Ware requested a second alarm at 6:57. District 16 Tanker 7, Ellerslie Engine-Tanker 6 and LaVale Engine 2 responded. He called for a third alarm at 7:21. Shaft Engine 17 and Ridgeley, WV, Engine 25 responded on the alarm. A special request was made for Cumberland Fire Department Truck 1, a 95-foot tower ladder, to respond.

Baltimore Pike Fire Chief Dan Meredith arrived on scene and took command of operations after conferring with Ware and Deputy Chief Beth Evans. LaVale Engine 2’s crew was assigned to side D with LaVale Fire Chief Steve Ellsworth in command of operations. Multiple 1¾-inch handlines were placed into operation for firefighting and to protect a nearby outbuilding. A portable deck gun from Engine 4 was set up at the northwest corner of the building on the B-C corner due to the narrow space between the building and a lion pen. The lion in the pen had become agitated, so no firefighters were placed into this area.

Meredith requested the Maryland State Police Fire Marshal and an additional ambulance from Flintstone to respond at 7:27. LaVale Squad 2 arrived on scene to refill breathing apparatus bottles. LaVale Engine 2 was reassigned to Evitts Creek to establish an additional water supply. Engine 2 drafted with 20 feet of hard suction and pumped an 800-foot supply line to Engine-Tanker 3, which supplied Cumberland Truck 1 with a 100-foot supply line. Truck 1 placed its two aerial master streams into operation as the fire continued to consume the building. Ellsworth was reassigned as water supply officer and LaVale Deputy Fire Chief Adam Miller took over side D operations.

At 10:27, Hancock Engine 53 from Washington County was requested to the scene to assist with overhaul operations. Meredith declared the fire under control at 11:04 A.M. and released several mutual aid departments from the scene. By 1:05 P.M., additional mutual aid departments had been released as the overhaul operations continued.

Only two reptiles were found alive during overhaul. Two 3½-foot-long alligators survived the fire by taking refuge in the water. Attempts were made to revive other animals by firefighters and members of the LaVale Volunteer Rescue Squad, but proved futile. The last Baltimore Pike engine and crew left the scene at 7:30 P.M.

Seventy-five firefighters operated 11 pumpers; two engine-tankers; one aerial; two tankers; two utilities; two ambulances and one squad at the scene. One firefighter was treated for smoke inhalation. Damage to the building and contents was estimated at $500,000. The cause of the fire was determined to be accidental by the Maryland State Fire Marshal.

Firefighters faced several challenges during this incident. Manpower availability at the time of the alarm was a problem. With most volunteers having already left for the day shift and the night shift workers not home yet, a shortage existed. This was overcome by requesting additional mutual aid departments with the second and third alarms.
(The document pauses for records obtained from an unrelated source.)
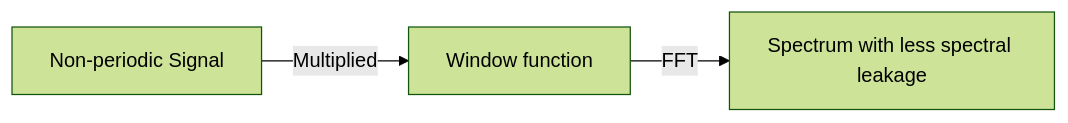
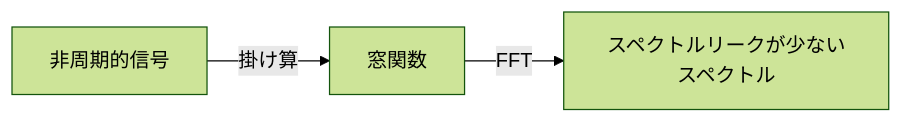
Before and after one commit to neetjack/neetjack.github.io: the second of 2 diagrams in src/content/posts/Windowing/windowing-JP.md, drawn with Mermaid (forest theme). The commit also changed other lines of this file and 1 other file, not shown here.

````diff
--- a/src/content/posts/Windowing/windowing-JP.md
+++ b/src/content/posts/Windowing/windowing-JP.md
@@ -64,4 +86,4 @@
 ```mermaid
 graph LR;
-    A[Non-periodic Signal] --> |Multiplied| B[Window function] --> |FFT| C[Spectrum with less spectral leakage];
+    A[非周期的信号] --> |掛け算| B[窓関数] --> |FFT| C[スペクトルリークが少ないスペクトル];
 ```
````
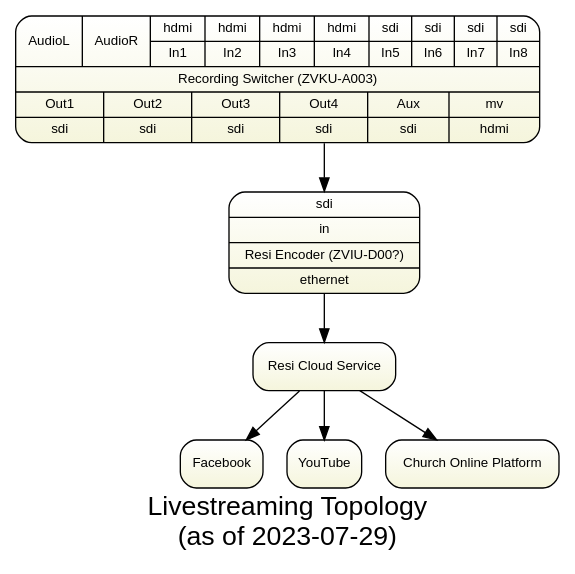
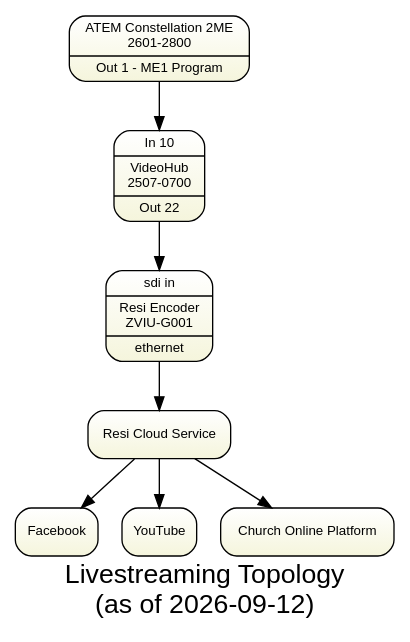
Before and after one commit to avmaint/uactechdoc: the first of 2 diagrams in SystemOperationsVideo.qmd, drawn with Graphviz. The commit also changed other lines of this file, not shown here.

First line of the commit message:
Rewrite SystemOperationsVideo for Stream Deck / ATEM Constellation

````diff
--- a/SystemOperationsVideo.qmd
+++ b/SystemOperationsVideo.qmd
@@ -783,46 +576,29 @@
 ```{dot livestream  }
 //| fig-cap: Livestream
 //| cap-location: bottom
 //| label: fig-livestream
 //| fig-width: 2
 digraph livestreaming { 
   
 graph [overlap = true, fontsize = 20, 
-      label="Livestreaming Topology\n(as of 2023-07-29)",
+      label="Livestreaming Topology\n(as of 2026-09-12)",
       fontname = Helvetica, bgcolor=white
       ]
  
 node [shape = Mrecord style=filled , fillcolor="white:beige"  , fontsize = 10,
       gradientangle=270 fontname = Helvetica ]
 
-rswitch [
-  tooltip="BMD ATEM Television Studio Pro HD"
-
-  label="{
-    {{<al>AudioL}|{<ar>AudioR}|
-      {<i1>hdmi|In1}|{<i2>hdmi|In2}|{<i3>hdmi|In3}|{<i4>hdmi|In4}
-      |{<i5>sdi|In5}|{<i6>sdi|In6}|{<i7>sdi|In7}|{<i8>sdi|In8}}
-      |{Recording Switcher  (ZVKU-A003)}|
-      {{Out1|<o1>sdi}|{Out2|<o2>sdi}|{Out3|<o3>sdi}|{Out4|<o4>sdi}|{Aux|<aux>sdi}|{mv|<mv>hdmi}}
-    }"
-]
-
-resi [
-  label="{
-    <i1>sdi|in
-    |{Resi Encoder (ZVIU-D00?)}
-    |<o1>ethernet
-    }"
-  tooltip="Resi Ray Encoder"
-]
- 
+atem  [label="{ATEM Constellation 2ME\n2601-2800|<pgm>Out 1 - ME1 Program}"]
+hub   [label="{<in>In 10|VideoHub\n2507-0700|<out>Out 22}"]
+resi  [label="{<i1>sdi in|Resi Encoder\nZVIU-G001|<o1>ethernet}"]
 resicloud [label="Resi Cloud Service"] 
  
-rswitch:o4 -> resi:i1 
-resi:o1 -> resicloud
+atem:pgm -> hub:in
+hub:out  -> resi:i1 
+resi:o1  -> resicloud
 resicloud -> Facebook
 resicloud -> YouTube
 resicloud -> "Church Online Platform"
      
 }
 ```
````
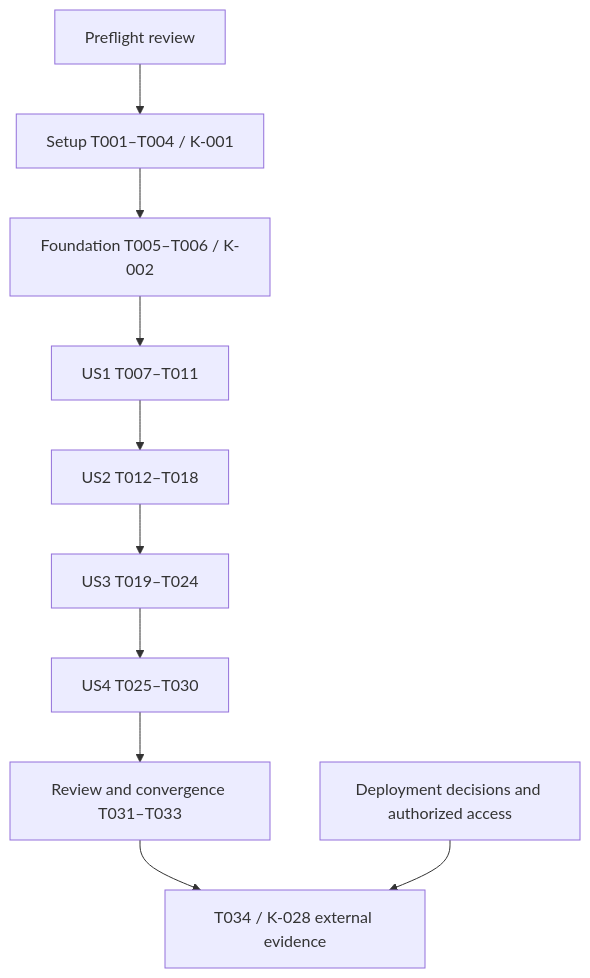
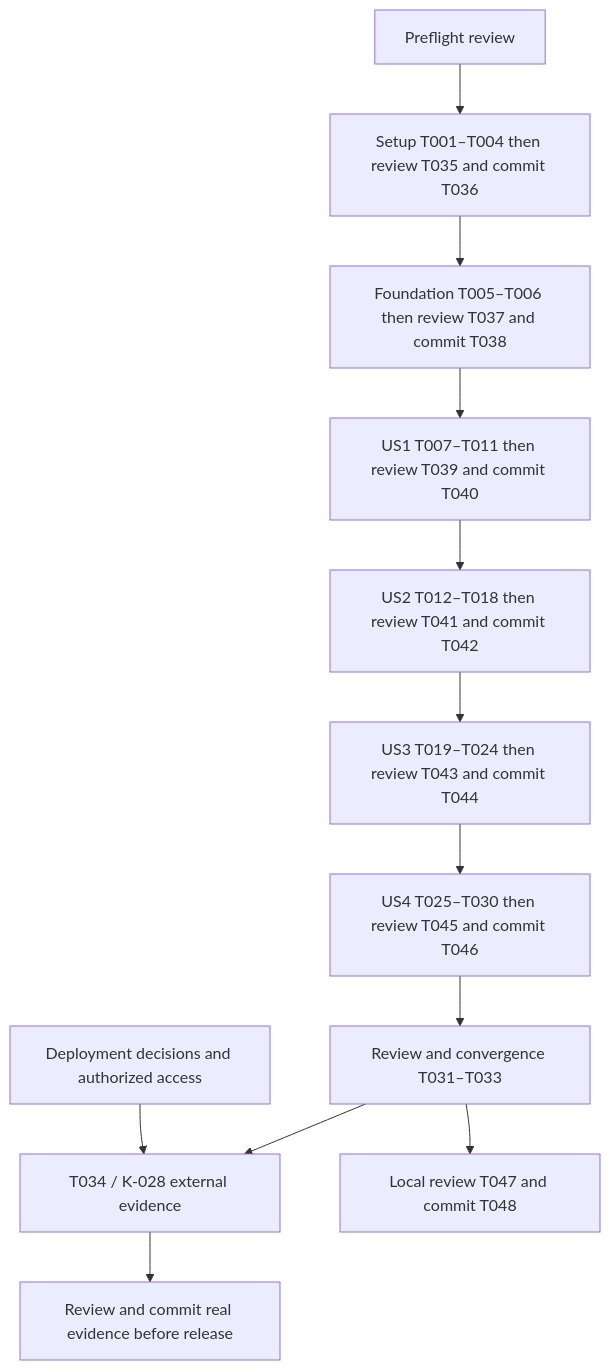
Before and after one commit to Gyan172004/my-new-system: the diagram in docs/03_features/application_foundation/specifications/engineering/eng_design.md, drawn with Mermaid. The commit also changed other lines of this file and 13 other files, not shown here.

First line of the commit message:
<US=shared, ID=T048, K=K-001|K-002|K-003|K-004|K-005|K-006|K-028, GROUP=07> docs(foundation): close local handoff and defer cloud evidence

````diff
--- a/docs/03_features/application_foundation/specifications/engineering/eng_design.md
+++ b/docs/03_features/application_foundation/specifications/engineering/eng_design.md
@@ -157,12 +241,14 @@
 ```mermaid
 flowchart TD
-    A[Preflight review] --> B[Setup T001–T004 / K-001]
-    B --> C[Foundation T005–T006 / K-002]
-    C --> D[US1 T007–T011]
-    D --> E[US2 T012–T018]
-    E --> F[US3 T019–T024]
-    F --> G[US4 T025–T030]
+    A[Preflight review] --> B[Setup T001–T004 then review T035 and commit T036]
+    B --> C[Foundation T005–T006 then review T037 and commit T038]
+    C --> D[US1 T007–T011 then review T039 and commit T040]
+    D --> E[US2 T012–T018 then review T041 and commit T042]
+    E --> F[US3 T019–T024 then review T043 and commit T044]
+    F --> G[US4 T025–T030 then review T045 and commit T046]
     G --> H[Review and convergence T031–T033]
     H --> I[T034 / K-028 external evidence]
     J[Deployment decisions and authorized access] --> I
+    H --> L[Local review T047 and commit T048]
+    I --> M[Review and commit real evidence before release]
 ```
````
With so many departments responding, initial accountability was an issue, but was quickly addressed.

No pre-plan existed for the building. This initially hindered firefighters in knowing what animals could be in the building and whether crews could be attacked by the animals. Zoo workers arrived soon after the firefighters and advised them of the types of animals and where they were located.

Roads in the area were closed due to hose lays and apparatus positions. This delayed a scheduled 9 A.M. meat delivery for the lions. Some apparatus and hoselines needed to be moved in order for the delivery to be made. When the zoo building is rebuilt, the fire department will have a pre-plan for it.

Lessons Learned

Make contingency plans for periods when manpower can be expected to be limited.
Update pre-plans for unusual or hazardous occupancies.
Have mutual aid procedures in place with neighboring departments.

Jay K. Bradish/IFPA, Firehouse® news editor, is a former captain in the Bradford Township, PA, Fire Department. He has been a volunteer firefighter and fire photographer for more than 25 years.